“It wasn’t quite like that,” he reassured press during a video call.
The Royal Swedish Academy of Sciences made the announcement on Tuesday, setting out that Sir Roger would take home half of the 10 million Swedish kronor (£864,000) prize, with the other two winners splitting the other half.
Sir Roger, who was born in Colchester in 1931, used “ingenious mathematical methods” in his proof that black holes are a direct consequence of Albert Einstein’s general theory of relativity, the committee said.
It added that Einstein did not himself believe that black holes – super-heavyweight monsters that capture everything that enters them – really exist.
In January 1965, 10 years after Einstein’s death, Sir Roger, Emeritus Professor at the Mathematical Institute of the University of Oxford, proved that black holes really can form and described them in detail – at their heart, black holes hide a singularity in which all the known laws of nature cease.
The panel said: “His groundbreaking article is still regarded as the most important contribution to the general theory of relativity since Einstein.”
Sir Roger said he used to think about possible theories on his morning walks to the Tube station, and the idea came to him one day as he crossed the road with a colleague, leaving him with a feeling of “elation”.
He added: “I think people were very sceptical at the time – it took a long time before black holes became accepted.
“They are pretty well accepted now, their importance is – I think – only partially appreciated.”
Sir Roger was Stephen Hawking’s PhD examiner, and jointly won the Wolf Prize in physics with him for the Penrose-Hawking singularity theorems.
Asked how he felt about receiving the prize so long after his black hole findings, he said: “I think it’s a bad thing – if you’ve got great ambitions, or do science, it’s a bad thing to get a Nobel Prize too early.
“I know people who got their prizes, I would consider too early, and it spoiled their science.
“I think if you’re going to get a Nobel Prize for science, it’s a good thing to get it good and old, before you’re absolutely clapped out I suppose, but while there’s still something to do.”
Sir Roger added: “I’m just about old enough, I think. I’m only in my 90th year so I guess that’s OK.”
Professors Genzel and Ghez, born in Germany and America respectively, each lead a group of astronomers that, since the early 1990s, has focused on a region called Sagittarius A* at the centre of our galaxy.
The orbits of the brightest stars closest to the middle of the Milky Way have been mapped with increasing precision.
The measurements of these two groups agree, with both finding an extremely heavy, invisible object that pulls on the jumble of stars, causing them to rush around at dizzying speeds.

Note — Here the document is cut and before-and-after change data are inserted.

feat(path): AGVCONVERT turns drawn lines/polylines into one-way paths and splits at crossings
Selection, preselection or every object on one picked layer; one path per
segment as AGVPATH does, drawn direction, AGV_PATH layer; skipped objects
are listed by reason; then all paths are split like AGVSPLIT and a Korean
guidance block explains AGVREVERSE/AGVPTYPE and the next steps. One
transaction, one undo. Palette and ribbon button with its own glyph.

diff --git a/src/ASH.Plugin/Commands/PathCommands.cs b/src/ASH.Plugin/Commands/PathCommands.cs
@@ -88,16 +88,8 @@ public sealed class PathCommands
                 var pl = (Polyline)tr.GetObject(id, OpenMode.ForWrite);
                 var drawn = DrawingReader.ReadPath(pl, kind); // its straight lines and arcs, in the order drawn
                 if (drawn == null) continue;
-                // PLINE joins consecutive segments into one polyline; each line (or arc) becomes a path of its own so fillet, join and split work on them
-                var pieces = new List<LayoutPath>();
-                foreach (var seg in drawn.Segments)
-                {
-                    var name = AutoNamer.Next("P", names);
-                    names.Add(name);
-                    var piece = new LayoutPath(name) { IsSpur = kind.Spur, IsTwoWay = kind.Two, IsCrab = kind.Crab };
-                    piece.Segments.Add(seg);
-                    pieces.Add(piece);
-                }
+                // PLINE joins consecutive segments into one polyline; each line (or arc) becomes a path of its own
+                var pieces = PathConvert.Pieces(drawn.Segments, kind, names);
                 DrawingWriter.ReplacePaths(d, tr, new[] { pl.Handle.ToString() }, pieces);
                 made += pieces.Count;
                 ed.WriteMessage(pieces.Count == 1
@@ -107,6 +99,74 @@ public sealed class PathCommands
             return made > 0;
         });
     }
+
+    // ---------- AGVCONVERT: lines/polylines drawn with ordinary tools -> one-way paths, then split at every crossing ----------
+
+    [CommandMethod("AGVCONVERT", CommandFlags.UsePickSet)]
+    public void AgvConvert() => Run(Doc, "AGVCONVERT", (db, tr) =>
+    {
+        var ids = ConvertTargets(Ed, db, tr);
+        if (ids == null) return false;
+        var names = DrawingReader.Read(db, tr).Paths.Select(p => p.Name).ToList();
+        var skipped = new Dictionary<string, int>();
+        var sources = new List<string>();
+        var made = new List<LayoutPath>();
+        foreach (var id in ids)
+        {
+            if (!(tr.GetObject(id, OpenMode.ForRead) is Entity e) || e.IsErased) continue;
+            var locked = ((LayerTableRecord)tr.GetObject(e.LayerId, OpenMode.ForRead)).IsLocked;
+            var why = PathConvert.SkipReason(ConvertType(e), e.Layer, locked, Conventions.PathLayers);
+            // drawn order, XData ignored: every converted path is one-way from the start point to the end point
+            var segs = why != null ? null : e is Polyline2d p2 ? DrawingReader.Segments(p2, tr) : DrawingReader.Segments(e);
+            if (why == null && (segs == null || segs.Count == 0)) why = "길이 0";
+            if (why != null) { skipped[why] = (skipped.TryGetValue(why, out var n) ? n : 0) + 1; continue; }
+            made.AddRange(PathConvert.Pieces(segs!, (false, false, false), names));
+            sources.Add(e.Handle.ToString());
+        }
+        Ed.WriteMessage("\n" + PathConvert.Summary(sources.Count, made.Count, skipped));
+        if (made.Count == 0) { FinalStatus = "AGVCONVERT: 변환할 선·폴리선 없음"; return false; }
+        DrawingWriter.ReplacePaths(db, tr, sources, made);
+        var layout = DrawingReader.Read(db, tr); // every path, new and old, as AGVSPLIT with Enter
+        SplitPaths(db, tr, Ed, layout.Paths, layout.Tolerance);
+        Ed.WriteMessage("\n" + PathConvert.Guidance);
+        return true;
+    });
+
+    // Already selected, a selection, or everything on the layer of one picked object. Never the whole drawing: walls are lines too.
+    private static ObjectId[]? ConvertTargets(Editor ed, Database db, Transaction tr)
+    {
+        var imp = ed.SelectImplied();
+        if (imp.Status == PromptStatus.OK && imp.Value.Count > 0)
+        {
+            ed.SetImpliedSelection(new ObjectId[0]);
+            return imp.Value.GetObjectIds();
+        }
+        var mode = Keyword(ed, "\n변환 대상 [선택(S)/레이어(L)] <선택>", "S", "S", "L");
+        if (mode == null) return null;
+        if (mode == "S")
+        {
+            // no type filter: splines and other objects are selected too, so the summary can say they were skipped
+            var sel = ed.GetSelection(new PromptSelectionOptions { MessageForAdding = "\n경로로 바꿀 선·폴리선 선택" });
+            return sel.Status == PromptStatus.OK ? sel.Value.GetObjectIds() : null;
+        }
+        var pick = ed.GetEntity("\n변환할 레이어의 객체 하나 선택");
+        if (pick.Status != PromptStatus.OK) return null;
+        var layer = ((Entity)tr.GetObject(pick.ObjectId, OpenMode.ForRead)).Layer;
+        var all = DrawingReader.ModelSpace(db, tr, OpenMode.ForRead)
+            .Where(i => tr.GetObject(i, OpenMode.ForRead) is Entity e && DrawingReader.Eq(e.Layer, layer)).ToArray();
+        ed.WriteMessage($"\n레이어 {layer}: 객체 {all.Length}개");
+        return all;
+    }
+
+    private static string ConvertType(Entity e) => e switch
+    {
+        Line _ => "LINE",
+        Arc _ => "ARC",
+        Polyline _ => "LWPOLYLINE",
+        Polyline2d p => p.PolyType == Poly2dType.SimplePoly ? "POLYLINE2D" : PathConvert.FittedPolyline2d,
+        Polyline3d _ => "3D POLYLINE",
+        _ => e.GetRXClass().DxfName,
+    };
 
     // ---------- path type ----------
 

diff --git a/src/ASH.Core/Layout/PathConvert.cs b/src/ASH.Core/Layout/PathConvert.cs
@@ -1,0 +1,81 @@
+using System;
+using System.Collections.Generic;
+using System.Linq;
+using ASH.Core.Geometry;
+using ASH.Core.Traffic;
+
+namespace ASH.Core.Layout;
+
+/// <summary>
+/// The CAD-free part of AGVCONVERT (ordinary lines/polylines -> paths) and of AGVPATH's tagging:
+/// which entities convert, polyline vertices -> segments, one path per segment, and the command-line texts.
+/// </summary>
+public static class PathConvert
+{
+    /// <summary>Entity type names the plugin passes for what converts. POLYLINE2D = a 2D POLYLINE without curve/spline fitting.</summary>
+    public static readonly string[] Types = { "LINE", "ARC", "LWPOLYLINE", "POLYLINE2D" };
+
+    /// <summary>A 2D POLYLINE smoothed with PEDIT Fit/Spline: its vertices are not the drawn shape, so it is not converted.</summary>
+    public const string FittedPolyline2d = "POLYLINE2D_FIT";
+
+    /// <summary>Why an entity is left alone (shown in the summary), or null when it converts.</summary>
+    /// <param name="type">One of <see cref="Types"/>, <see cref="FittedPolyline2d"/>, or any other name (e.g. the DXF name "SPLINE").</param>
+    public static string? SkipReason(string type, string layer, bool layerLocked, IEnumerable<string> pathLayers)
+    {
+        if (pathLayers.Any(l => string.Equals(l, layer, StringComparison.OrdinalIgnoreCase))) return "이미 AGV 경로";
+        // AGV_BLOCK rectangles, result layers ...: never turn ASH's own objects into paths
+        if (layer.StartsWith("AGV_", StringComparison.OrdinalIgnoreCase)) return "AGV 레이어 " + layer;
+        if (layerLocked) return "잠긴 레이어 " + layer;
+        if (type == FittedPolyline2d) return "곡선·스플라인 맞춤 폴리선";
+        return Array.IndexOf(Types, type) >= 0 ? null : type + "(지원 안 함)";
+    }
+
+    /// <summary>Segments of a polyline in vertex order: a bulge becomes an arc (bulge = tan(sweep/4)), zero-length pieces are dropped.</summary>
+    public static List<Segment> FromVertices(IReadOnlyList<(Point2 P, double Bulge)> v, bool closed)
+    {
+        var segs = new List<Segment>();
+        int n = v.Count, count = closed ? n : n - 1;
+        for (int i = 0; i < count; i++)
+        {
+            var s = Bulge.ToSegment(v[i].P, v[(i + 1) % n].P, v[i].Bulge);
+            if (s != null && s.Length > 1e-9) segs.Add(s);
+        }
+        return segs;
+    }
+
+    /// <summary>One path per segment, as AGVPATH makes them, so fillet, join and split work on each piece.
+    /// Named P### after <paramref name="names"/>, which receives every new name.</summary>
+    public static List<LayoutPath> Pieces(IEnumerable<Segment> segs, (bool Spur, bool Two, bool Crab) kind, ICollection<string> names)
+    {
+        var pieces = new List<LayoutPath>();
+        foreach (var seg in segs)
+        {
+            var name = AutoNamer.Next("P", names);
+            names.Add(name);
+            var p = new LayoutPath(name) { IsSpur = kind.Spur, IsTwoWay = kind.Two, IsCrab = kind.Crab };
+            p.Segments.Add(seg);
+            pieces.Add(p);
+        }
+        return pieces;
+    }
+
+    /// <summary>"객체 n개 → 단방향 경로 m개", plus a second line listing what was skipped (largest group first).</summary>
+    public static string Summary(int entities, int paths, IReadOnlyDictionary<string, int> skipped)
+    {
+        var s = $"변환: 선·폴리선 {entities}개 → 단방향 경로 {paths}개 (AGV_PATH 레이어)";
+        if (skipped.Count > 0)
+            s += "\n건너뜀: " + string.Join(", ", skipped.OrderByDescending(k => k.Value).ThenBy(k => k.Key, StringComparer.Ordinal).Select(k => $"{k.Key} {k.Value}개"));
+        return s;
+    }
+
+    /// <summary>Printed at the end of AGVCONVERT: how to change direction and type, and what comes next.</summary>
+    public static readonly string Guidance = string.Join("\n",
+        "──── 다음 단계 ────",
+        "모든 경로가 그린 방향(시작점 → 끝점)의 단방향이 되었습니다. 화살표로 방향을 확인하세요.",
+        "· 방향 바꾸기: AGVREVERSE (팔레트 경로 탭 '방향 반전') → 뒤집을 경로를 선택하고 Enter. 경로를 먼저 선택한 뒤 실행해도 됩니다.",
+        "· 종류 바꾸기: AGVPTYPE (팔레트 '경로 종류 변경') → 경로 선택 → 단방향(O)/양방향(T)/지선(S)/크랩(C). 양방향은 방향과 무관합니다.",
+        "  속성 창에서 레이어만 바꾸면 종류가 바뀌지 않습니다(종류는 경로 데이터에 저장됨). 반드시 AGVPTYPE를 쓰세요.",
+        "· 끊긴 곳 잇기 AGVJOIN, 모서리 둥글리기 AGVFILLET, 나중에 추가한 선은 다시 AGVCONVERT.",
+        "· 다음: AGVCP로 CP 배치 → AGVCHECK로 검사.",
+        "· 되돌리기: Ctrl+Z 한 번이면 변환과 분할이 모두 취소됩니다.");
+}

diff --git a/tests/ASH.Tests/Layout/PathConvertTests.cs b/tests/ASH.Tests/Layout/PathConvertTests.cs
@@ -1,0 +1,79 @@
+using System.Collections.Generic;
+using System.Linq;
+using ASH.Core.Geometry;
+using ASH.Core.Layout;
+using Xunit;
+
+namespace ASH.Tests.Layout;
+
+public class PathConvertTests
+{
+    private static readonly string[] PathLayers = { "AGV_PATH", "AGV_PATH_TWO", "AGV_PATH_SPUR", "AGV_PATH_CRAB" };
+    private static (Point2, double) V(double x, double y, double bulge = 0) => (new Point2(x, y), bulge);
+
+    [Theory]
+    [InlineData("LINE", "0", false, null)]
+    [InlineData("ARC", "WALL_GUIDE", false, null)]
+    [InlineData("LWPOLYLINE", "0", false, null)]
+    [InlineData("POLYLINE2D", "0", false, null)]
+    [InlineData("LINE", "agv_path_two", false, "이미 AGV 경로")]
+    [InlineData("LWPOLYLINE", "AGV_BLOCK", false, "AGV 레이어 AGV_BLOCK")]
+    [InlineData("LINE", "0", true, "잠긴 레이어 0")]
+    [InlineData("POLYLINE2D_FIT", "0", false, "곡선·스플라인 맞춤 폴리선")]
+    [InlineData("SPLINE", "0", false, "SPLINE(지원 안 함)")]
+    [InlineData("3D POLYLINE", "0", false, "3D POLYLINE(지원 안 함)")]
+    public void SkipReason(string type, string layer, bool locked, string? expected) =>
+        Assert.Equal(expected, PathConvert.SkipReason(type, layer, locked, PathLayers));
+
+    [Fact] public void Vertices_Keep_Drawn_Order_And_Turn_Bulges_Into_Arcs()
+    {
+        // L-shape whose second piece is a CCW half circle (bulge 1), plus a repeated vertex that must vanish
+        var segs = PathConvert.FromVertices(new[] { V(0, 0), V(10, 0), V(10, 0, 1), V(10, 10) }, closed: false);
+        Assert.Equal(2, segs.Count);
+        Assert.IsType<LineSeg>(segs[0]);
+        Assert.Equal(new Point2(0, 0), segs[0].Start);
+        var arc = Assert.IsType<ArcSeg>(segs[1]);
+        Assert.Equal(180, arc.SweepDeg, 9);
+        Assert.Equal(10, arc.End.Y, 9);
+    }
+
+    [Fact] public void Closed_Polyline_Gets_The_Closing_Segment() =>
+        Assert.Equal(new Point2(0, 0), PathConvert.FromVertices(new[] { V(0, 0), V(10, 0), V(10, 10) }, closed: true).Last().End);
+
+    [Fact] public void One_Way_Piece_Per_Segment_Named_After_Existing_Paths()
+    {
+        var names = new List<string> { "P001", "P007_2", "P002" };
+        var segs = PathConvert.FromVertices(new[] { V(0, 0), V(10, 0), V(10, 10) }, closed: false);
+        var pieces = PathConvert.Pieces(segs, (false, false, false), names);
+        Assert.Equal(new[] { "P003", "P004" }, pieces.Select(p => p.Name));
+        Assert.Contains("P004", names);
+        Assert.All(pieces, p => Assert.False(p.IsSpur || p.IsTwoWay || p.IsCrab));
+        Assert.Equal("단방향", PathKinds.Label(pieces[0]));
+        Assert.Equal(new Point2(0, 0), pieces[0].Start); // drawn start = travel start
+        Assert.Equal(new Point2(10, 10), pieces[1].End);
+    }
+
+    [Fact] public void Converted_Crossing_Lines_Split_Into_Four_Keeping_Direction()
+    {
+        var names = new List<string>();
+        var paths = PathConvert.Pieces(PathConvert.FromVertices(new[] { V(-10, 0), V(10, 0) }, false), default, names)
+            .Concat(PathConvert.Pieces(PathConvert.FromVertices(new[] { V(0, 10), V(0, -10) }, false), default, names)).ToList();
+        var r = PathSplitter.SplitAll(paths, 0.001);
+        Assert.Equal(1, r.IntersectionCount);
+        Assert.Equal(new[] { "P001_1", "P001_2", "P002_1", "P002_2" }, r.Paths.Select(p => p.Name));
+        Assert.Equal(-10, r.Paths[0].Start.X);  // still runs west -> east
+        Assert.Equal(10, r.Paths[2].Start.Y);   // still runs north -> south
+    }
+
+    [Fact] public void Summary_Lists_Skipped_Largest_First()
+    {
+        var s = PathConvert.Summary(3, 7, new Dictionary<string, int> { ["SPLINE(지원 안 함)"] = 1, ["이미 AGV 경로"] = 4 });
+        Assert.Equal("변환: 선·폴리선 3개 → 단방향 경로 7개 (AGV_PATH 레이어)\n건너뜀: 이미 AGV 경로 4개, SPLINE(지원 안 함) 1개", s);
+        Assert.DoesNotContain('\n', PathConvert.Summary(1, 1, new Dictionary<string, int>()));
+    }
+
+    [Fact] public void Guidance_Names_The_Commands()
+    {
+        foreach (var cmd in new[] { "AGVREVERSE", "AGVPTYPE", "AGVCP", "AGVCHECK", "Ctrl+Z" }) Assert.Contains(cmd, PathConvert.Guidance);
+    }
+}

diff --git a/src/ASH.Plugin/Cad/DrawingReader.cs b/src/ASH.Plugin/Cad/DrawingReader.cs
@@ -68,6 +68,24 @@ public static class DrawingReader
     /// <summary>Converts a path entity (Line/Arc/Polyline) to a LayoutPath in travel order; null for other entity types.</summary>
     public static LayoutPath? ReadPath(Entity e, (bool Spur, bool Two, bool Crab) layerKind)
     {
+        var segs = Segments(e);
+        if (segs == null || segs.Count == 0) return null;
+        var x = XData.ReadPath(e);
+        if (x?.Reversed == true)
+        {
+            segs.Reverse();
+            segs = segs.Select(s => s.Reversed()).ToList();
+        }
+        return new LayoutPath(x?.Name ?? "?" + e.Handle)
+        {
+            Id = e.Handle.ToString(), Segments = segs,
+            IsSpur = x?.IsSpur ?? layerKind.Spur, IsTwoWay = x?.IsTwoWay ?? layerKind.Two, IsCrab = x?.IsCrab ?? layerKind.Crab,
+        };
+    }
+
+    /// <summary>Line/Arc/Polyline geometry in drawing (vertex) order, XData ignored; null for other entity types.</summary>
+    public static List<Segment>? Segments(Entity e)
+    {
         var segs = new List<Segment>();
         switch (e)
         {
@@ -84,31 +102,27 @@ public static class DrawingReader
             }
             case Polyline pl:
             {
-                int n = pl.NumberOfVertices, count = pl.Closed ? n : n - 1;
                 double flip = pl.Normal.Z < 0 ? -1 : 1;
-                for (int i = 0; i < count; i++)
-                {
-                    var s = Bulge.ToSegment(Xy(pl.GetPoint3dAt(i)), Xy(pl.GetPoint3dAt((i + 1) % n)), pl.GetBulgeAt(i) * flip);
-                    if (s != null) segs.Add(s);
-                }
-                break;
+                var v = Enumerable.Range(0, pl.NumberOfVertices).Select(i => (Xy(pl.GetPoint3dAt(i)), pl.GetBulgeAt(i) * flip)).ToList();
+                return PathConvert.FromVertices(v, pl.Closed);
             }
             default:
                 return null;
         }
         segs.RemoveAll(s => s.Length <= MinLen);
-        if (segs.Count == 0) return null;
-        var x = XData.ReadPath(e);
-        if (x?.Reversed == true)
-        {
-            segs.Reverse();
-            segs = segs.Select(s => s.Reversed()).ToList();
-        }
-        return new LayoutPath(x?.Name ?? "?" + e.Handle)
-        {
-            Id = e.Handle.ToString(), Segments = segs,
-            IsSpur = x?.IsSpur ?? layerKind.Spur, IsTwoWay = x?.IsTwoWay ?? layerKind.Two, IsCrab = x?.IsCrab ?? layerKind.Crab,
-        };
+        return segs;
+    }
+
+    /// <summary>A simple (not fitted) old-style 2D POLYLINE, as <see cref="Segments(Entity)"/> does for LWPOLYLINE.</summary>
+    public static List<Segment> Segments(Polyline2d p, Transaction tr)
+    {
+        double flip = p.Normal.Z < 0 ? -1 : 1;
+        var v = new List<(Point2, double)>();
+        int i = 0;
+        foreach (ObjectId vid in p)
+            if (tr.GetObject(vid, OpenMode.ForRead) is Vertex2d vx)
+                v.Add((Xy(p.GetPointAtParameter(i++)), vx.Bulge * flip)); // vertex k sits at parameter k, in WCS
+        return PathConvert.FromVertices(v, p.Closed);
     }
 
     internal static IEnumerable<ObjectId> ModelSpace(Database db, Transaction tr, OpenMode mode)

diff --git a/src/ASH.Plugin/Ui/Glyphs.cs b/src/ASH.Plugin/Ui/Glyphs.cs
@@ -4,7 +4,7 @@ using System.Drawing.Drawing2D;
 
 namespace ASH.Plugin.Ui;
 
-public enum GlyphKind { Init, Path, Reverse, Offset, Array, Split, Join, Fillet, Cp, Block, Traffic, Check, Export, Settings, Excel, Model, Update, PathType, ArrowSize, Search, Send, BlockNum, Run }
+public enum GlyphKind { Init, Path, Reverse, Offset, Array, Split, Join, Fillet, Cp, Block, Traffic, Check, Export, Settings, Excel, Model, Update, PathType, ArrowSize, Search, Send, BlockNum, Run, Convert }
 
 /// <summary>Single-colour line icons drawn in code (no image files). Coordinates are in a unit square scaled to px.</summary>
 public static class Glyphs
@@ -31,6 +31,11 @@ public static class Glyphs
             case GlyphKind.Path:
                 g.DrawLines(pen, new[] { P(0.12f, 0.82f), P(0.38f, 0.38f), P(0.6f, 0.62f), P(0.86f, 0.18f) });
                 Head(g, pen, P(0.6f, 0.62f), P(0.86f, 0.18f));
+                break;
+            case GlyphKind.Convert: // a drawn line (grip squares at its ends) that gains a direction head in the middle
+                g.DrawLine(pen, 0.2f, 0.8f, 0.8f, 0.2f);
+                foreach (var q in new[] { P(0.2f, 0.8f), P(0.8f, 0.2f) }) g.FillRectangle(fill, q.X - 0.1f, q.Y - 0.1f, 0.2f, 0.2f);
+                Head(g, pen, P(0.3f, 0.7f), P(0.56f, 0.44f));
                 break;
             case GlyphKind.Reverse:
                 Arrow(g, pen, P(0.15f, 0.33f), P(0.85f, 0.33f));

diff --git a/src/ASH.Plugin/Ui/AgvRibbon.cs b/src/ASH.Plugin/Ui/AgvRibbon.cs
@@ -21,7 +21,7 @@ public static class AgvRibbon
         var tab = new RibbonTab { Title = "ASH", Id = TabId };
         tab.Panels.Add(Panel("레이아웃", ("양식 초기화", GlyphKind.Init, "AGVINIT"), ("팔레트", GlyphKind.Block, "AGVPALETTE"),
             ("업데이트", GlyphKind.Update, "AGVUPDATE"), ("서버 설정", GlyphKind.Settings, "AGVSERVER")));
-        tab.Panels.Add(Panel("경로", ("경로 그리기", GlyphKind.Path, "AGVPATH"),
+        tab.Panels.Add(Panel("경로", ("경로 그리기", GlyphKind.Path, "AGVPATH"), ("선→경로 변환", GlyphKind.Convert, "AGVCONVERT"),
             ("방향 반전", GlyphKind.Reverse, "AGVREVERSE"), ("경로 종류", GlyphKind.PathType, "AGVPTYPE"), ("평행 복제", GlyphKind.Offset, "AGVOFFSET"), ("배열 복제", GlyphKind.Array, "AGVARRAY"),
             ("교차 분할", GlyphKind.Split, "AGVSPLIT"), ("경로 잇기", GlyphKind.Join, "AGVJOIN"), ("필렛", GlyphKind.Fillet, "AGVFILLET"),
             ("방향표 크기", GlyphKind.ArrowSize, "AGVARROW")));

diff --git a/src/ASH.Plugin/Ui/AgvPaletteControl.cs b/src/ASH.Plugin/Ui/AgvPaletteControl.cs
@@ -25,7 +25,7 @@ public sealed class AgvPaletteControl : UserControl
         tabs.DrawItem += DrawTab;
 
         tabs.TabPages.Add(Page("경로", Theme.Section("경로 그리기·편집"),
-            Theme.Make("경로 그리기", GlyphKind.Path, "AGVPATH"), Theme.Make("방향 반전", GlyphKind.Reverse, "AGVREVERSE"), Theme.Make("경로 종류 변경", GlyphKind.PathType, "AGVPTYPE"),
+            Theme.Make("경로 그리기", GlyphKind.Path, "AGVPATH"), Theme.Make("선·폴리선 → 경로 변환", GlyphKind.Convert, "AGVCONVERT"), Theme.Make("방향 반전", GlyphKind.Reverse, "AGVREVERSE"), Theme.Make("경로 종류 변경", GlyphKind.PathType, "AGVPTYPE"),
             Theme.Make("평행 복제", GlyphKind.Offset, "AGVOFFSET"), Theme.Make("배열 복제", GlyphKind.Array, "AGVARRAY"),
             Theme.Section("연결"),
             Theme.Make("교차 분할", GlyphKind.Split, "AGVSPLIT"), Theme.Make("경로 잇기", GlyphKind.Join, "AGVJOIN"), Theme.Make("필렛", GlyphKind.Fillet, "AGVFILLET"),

Around four million solar masses are packed together in a region no larger than our solar system.
Using the world’s largest telescopes, the pair developed methods to see through the huge clouds of interstellar gas and dust to the centre of the Milky Way.
According to the committee, their pioneering work has given us the most convincing evidence yet of a supermassive black hole at the centre of the Milky Way.
David Haviland, chair of the Nobel committee for physics, said: “The discoveries of this year’s Laureates have broken new ground in the study of compact and supermassive objects.
“But these exotic objects still pose many questions that beg for answers and motivate future research.
“Not only questions about their inner structure, but also questions about how to test our theory of gravity under the extreme conditions in the immediate vicinity of a black hole.”,